This heuristic is closely linked with the conjunction fallacy, as adding details makes the conjunction of events less likely, but makes people consider feel it is more likely.
Tversky to a group of forecasters: which is more likely? In the next decade, a deadly flood will occur killing 1,000 people in the U.S.
In the next decade, an earthquake in California will cause a deadly flood to occur, killing 1,000 people in the U.S.
Scenario availability is purported to be a heuristic, but are there probability judgments for which it is the best/only approach? How do we judge the probabilities of various terror attacks?
Anchoring and (insufficient) adjustment Judgment is “anchored” on a particular numerical value which is known to be wrong, yet still exerts influence on the judgment, which isn’t adjusted far enough away from the anchor. This phenomenon works with even arbitrary anchors
Anchoring examples K&T spun a wheel of fortune and then asked people: is the % of African nations in the U.N. higher or lower than this number? What is it? wheel lands on 10: median 25
wheel lands on 65: median 45
Estimate these quantities in less than 5 seconds:
1 2 3 4 5 6 7 8
m = 512
8 7 6 5 4 3 2 1
m = 2,250
Is using these heuristics rational?
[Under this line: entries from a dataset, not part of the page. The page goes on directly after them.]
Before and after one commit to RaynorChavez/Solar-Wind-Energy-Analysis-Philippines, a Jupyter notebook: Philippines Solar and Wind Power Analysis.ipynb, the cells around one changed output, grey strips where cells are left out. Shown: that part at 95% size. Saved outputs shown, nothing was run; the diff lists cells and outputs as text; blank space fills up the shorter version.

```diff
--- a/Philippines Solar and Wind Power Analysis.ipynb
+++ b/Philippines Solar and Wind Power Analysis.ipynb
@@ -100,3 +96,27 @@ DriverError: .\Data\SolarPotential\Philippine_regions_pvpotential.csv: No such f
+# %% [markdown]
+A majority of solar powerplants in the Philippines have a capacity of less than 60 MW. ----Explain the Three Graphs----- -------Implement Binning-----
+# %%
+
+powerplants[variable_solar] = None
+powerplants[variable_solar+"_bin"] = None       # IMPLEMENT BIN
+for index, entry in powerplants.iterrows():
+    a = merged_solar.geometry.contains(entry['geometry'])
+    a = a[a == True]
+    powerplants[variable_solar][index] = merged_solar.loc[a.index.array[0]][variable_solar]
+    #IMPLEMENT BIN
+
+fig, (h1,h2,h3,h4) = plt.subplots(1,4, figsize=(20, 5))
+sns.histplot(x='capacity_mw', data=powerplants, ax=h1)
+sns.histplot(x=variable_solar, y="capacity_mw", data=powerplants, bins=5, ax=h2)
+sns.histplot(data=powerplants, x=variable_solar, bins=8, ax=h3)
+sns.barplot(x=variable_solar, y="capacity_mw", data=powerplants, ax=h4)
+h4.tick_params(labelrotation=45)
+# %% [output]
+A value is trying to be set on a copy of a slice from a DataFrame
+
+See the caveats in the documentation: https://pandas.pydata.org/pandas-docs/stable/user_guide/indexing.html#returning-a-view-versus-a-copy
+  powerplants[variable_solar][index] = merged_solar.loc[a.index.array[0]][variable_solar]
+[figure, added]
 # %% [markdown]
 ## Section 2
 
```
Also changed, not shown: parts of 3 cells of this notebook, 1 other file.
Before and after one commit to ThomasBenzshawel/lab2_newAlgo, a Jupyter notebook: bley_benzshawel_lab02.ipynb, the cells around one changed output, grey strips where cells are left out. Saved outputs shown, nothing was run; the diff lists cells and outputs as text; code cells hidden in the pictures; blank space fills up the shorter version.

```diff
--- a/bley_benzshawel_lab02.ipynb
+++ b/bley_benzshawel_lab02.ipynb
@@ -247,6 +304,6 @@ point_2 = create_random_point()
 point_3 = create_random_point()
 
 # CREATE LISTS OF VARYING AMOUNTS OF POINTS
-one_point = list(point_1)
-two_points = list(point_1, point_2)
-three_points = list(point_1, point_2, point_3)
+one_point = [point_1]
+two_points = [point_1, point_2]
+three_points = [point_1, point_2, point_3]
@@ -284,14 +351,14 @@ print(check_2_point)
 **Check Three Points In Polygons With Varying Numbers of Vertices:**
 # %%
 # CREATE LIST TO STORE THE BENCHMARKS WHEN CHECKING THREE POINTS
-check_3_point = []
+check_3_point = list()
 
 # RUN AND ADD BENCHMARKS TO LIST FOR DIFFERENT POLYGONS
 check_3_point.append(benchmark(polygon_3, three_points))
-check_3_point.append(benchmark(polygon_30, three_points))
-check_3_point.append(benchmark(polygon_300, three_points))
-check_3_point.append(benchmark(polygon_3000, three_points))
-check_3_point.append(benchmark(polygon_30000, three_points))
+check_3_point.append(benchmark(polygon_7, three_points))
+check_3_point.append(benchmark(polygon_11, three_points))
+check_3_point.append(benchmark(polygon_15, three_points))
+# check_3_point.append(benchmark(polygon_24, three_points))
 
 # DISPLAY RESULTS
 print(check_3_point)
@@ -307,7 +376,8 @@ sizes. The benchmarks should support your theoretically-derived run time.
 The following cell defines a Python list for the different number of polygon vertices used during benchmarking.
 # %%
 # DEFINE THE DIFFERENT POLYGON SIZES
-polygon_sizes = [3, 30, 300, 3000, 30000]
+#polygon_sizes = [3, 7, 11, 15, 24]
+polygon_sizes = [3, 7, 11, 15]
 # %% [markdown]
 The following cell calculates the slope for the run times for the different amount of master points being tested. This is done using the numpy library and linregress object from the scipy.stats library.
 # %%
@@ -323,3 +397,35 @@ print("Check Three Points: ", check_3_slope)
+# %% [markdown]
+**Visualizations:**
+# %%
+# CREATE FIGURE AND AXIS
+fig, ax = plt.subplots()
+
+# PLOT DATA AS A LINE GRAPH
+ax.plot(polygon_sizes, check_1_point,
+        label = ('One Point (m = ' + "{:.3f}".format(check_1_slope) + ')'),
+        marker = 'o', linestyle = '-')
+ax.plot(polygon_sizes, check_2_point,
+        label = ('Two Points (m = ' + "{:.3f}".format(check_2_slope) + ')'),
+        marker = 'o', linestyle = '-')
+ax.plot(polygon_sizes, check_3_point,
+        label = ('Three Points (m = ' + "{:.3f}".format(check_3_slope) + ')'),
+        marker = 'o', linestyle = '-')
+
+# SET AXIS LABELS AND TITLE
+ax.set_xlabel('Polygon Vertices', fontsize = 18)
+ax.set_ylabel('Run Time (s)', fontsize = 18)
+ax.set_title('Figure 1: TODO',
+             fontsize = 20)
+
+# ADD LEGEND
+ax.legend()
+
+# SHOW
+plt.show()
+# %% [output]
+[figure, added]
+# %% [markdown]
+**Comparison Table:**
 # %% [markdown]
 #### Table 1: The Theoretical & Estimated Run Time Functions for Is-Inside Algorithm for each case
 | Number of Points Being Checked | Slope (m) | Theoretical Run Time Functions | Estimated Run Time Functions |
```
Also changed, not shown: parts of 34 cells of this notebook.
Von Winterfeldt and Edwards: Real problems, but not irrational anymore than not knowing how to do a physics problem
Brunswickian view: adaptive
Cohen: Rules of probability have no normative status, so violating them is not irrational per se
-On Sunday night, you are given a drug that makes you sleep for 3 days. A coin is then flipped. -On Monday, you are awoken briefly but you don’t know what day it is. You are put back to sleep and will not remember waking up. -If the flip was heads, you will be woken up on Tuesday in the same manner. -On Wednesday, you wake up knowing it is Wednesday and the experiment is over. -Given that you wake up and don’t know what day it is, what should you believe is the probability the coin flip was tails?
More updating troubles
You remember that a couple has 2 children and that at least one is a girl. Given that, what is the probability that they have 2 girls?
You remember that a couple has 2 children and that at least one is a girl with an unusual name (“Florida”). Given that, what is the probability that they have 2 girls?